The paper should give added impetus to gathering the data required, generating comparator records and calculating past underpayments. But it is a challenging read, commensurate with the topic it is addressing.
The Chancellor’s summer economic statement was delivered to Parliament on 8 July. The only mention of pensions was in connection with the new Kickstart Scheme.
This scheme, at a cost of £2 billion, is intended to create hundreds of thousands of high-quality six-month work placements aimed at those aged 16-24 who are on Universal Credit and are deemed to be at risk of long-term unemployment.
The funding available covers 100% of the relevant National Minimum Wage for 25 hours a week, plus the associated employer national insurance contributions and – the pensions perspective – employer minimum automatic enrolment contributions.
The document is quiet on how this and other new initiatives announced on 8 July will be paid for, but further details on the Government’s plans “for a sustainable and balanced medium-term fiscal policy” will be provided at the next Budget.
In relation to the Kickstart Scheme, as the employer’s duty to auto-enrol only starts for employees aged 22 or over it appears that the group of new employees the Government will be paying employer contributions for could be quite narrow (notwithstanding that employees can choose to opt-in to auto-enrolment schemes from age 16).
The DWP has updated its guidance in relation to pensions and benefits for UK nationals living in an EEA State (which includes the EU27) or Switzerland.
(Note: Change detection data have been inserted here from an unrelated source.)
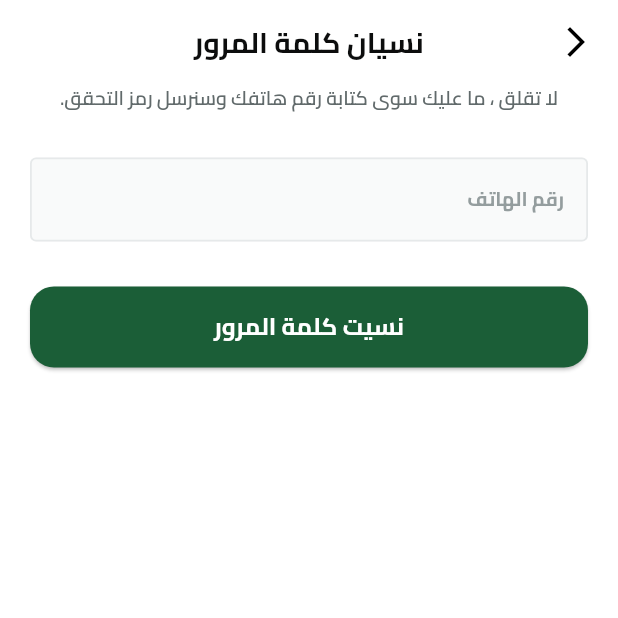
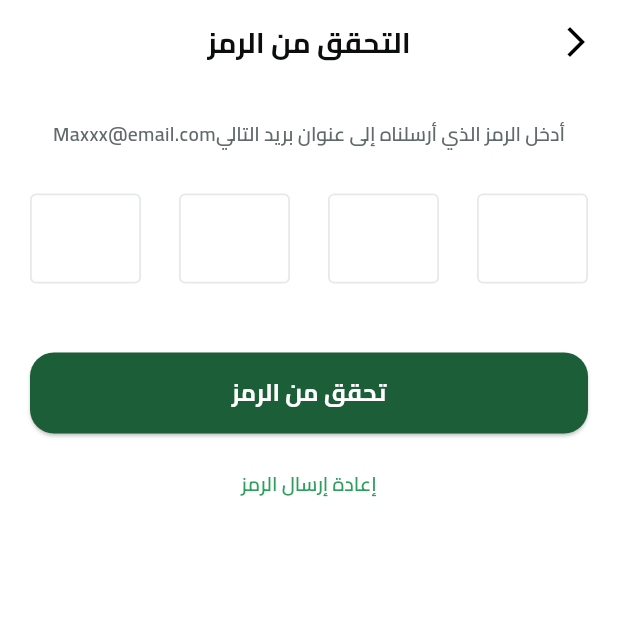
Before and after one commit to mohamed-abdelmaboud1/fruit_hub, a Flutter app: the ForgetPasswordView screen opened by its route, after a tap on "نسيت كلمة المرور", on a phone screen of 412 x 824 dp, the top half of it. Run offline on Flutter 3.47's test engine with Material 3 defaults, Android fonts, the phone set to English and light mode, and no system bars; drawn by our look-alikes of pin_code_fields; our stand-ins replace device_preview, dots_indicator, flutter_hooks, flutter_svg, gap, go_router and 1 more; accounts and stored records are empty.

Commit message:
feat: Add pin_code_fields dependency for verification view

```diff
--- a/lib/core/routing/app_router.dart
+++ b/lib/core/routing/app_router.dart
@@ -1,6 +1,7 @@
 import 'package:fruit_hub/features/auth/ui/view/forget_password_view.dart';
 import 'package:fruit_hub/features/auth/ui/view/login_view.dart';
 import 'package:fruit_hub/features/auth/ui/view/sign_up_view.dart';
+import 'package:fruit_hub/features/auth/ui/view/verification_view.dart';
 import 'package:fruit_hub/features/splash/ui/view/spalsh_view.dart';
 import 'package:go_router/go_router.dart';
 
@@ -12,6 +13,7 @@ class AppRouter {
   static const login = '/login';
   static const signUp = '/signUp';
   static const forgetPasword = '/forgetPasword';
+  static const verification = '/verification';
   static final router = GoRouter(
     routes: [
       GoRoute(
@@ -34,6 +36,10 @@ class AppRouter {
         path: forgetPasword,
         builder: (context, state) => ForgetPasswordView(),
       ),
+      GoRoute(
+        path: verification,
+        builder: (context, state) => VerificationView(),
+      ),
     ],
   );
 }
--- /dev/null
+++ b/lib/features/auth/ui/view/verification_view.dart
@@ -0,0 +1,22 @@
+import 'package:flutter/material.dart';
+import 'package:gap/gap.dart';
+
+import '../../../../core/constants/constant.dart';
+import '../../../../core/utils/app_styles.dart';
+import '../../../../core/widgets/cusotm_text_button.dart';
+import '../../../../core/widgets/custom_app_bar.dart';
+import '../../../../core/widgets/custom_button.dart';
+import '../widgets/verification_pin_fields.dart';
+import '../widgets/verification_view_body.dart';
+
+class VerificationView extends StatelessWidget {
+  const VerificationView({Key? key}) : super(key: key);
+
+  @override
+  Widget build(BuildContext context) {
+    return Scaffold(
+      appBar: CustomAppBar(appBarTitle: 'التحقق من الرمز'),
+      body: VerificationViewBody(),
+    );
+  }
+}
--- a/lib/features/auth/ui/widgets/password_view_body.dart
+++ b/lib/features/auth/ui/widgets/password_view_body.dart
@@ -1,9 +1,11 @@
 import 'package:flutter/material.dart';
 import 'package:fruit_hub/core/constants/constant.dart';
+import 'package:fruit_hub/core/routing/app_router.dart';
 import 'package:fruit_hub/core/widgets/custom_button.dart';
 import 'package:fruit_hub/features/auth/ui/widgets/reset_password_text_field.dart';
 import 'package:fruit_hub/features/auth/ui/widgets/verification_text.dart';
 import 'package:gap/gap.dart';
+import 'package:go_router/go_router.dart';
 
 class PasswordViewBody extends StatelessWidget {
   const PasswordViewBody({
@@ -16,12 +18,15 @@ class PasswordViewBody extends StatelessWidget {
       padding: EdgeInsets.symmetric(horizontal: KHorzintalPadding),
       child: Column(
         children: [
+          Gap(24),
           VerificationText(),
           Gap(30),
           ResetPasswordTextField(),
           Gap(30),
           CustomButton(
-            onPressed: () {},
+            onPressed: () {
+              context.push(AppRouter.verification);
+            },
             text: 'نسيت كلمة المرور',
           ),
         ],
--- /dev/null
+++ b/lib/features/auth/ui/widgets/verification_pin_fields.dart
@@ -0,0 +1,52 @@
+import 'package:flutter/material.dart';
+import 'package:fruit_hub/core/utils/app_colors.dart';
+import 'package:pin_code_fields/pin_code_fields.dart';
+
+class VerificationPinFields extends StatelessWidget {
+  const VerificationPinFields({
+    super.key,
+  });
+
+  @override
+  Widget build(BuildContext context) {
+    return PinCodeTextField(
+      appContext: context,
+      length: 4,
+      obscureText: false,
+      animationType: AnimationType.fade,
+      pinTheme: buildPinTheme(),
+      keyboardType: TextInputType.number,
+      animationDuration: Duration(milliseconds: 300),
+      // errorAnimationController: errorController,
+      // controller: textEditingController,
+      onCompleted: (v) {
+        print("Completed");
+      },
+      onChanged: (value) {
+        print(value);
+      },
+      beforeTextPaste: (text) {
+        print("Allowing to paste $text");
+        //if you return true then it will show the paste confirmation dialog. Otherwise if false, then nothing will happen.
+        //but you can show anything you want here, like your pop up saying wrong paste format or etc
+        return true;
+      },
+    );
+  }
+
+  PinTheme buildPinTheme() {
+    return PinTheme(
+      shape: PinCodeFieldShape.box,
+      borderRadius: BorderRadius.circular(4),
+      fieldHeight: 60,
+      fieldWidth: 74,
+      selectedColor: Color(0xffB0E8C7), // color of pin when it is selected
+
+      activeColor: AppColors.primaryColor.withOpacity(0.8),
+      inactiveColor: Color(0XFFE6E9EA), // color of pin border
+      activeFillColor: const Color(0XFFF9FAFA), // backgroundColor of pin
+      inactiveFillColor: Color(0xFFF9FAFA),
+      borderWidth: 1.2,
+    );
+  }
+}
--- /dev/null
+++ b/lib/features/auth/ui/widgets/verification_view_body.dart
@@ -0,0 +1,43 @@
+import 'package:flutter/material.dart';
+import 'package:fruit_hub/core/constants/constant.dart';
+import 'package:fruit_hub/core/utils/app_styles.dart';
+import 'package:fruit_hub/core/widgets/cusotm_text_button.dart';
+import 'package:fruit_hub/core/widgets/custom_button.dart';
+import 'package:fruit_hub/features/auth/ui/widgets/verification_pin_fields.dart';
+import 'package:gap/gap.dart';
+
+class VerificationViewBody extends StatelessWidget {
+  const VerificationViewBody({
+    super.key,
+  });
+
+  @override
+  Widget build(BuildContext context) {
+    return Padding(
+      padding: EdgeInsets.symmetric(horizontal: KHorzintalPadding),
+      child: Column(
+        children: [
+          Gap(24),
+          Text(
+            'أدخل الرمز الذي أرسلناه إلى عنوان بريد التاليMaxxx@email.com',
+            style: AppStyles.semiBold13.copyWith(
+              color: const Color(0xFF616A6B),
+            ),
+          ),
+          Gap(30),
+          VerificationPinFields(),
+          Gap(30),
+          CustomButton(
+            onPressed: () {},
+            text: 'تحقق من الرمز',
+          ),
+          Gap(24),
+          CusotmTextButton(
+            text: 'إعادة إرسال الرمز',
+            onTap: () {},
+          )
+        ],
+      ),
+    );
+  }
+}
--- a/pubspec.yaml
+++ b/pubspec.yaml
@@ -39,6 +39,7 @@ dependencies:
   flutter_svg: ^2.0.10+1
   gap: ^3.0.1
   go_router: ^14.2.2
+  pin_code_fields: ^8.0.1
   shared_preferences: ^2.3.1
 dev_dependencies:
   flutter_launcher_icons: ^0.13.1
```
Also changed, not shown: pubspec.lock.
However, there is no progress to report in relation to mutual recognition with these states for those newly moving to such states from 1 January 2021 since the 24 January announcement (see Pensions Bulletin 2020/04).
Such individuals are not covered by the withdrawal agreement and the outcome of negotiations is awaited before the Government can set out what the arrangements (if any) will be on matters such as counting future social security contributions in the EEA and Switzerland towards meeting UK State Pension qualifying conditions and getting the UK State Pension uprated every year in the EEA and Switzerland.
It is good to see that the Government is seeking to maintain the current arrangements, but it seems that it will be a little while yet before we will know whether or not it has been successful.
It will be a little while yet before those processing DB transfer out requests on behalf of trustees can use an FCA register to check that the individual giving the necessary “appropriate independent advice” is authorised to give such advice. This is the implication of an announcement from the Financial Conduct Authority that it will replace its Financial Services Register with an enhanced register on 27 July 2020.
The FCA had intended to publish a directory containing data on certified individuals in March 2020 – this is now promised for “later this year”.
Until last December practitioners could check that an individual had the relevant permissions against the old Register. Since then, as a result of the FCA’s introduction of the Senior Managers and Certification Regime, whilst they have been able to continue to check the Register for details of the adviser’s firm, they have had to contact the firms and ask them to confirm that the adviser works for that firm or check an appropriate third-party directory. A one-stop check should hopefully be re-established before the year is out.
This Pensions Bulletin does not constitute advice, nor should it be taken as an authoritative statement of the law. For further help, please contact David Everett at our London office or the partner who normally advises you.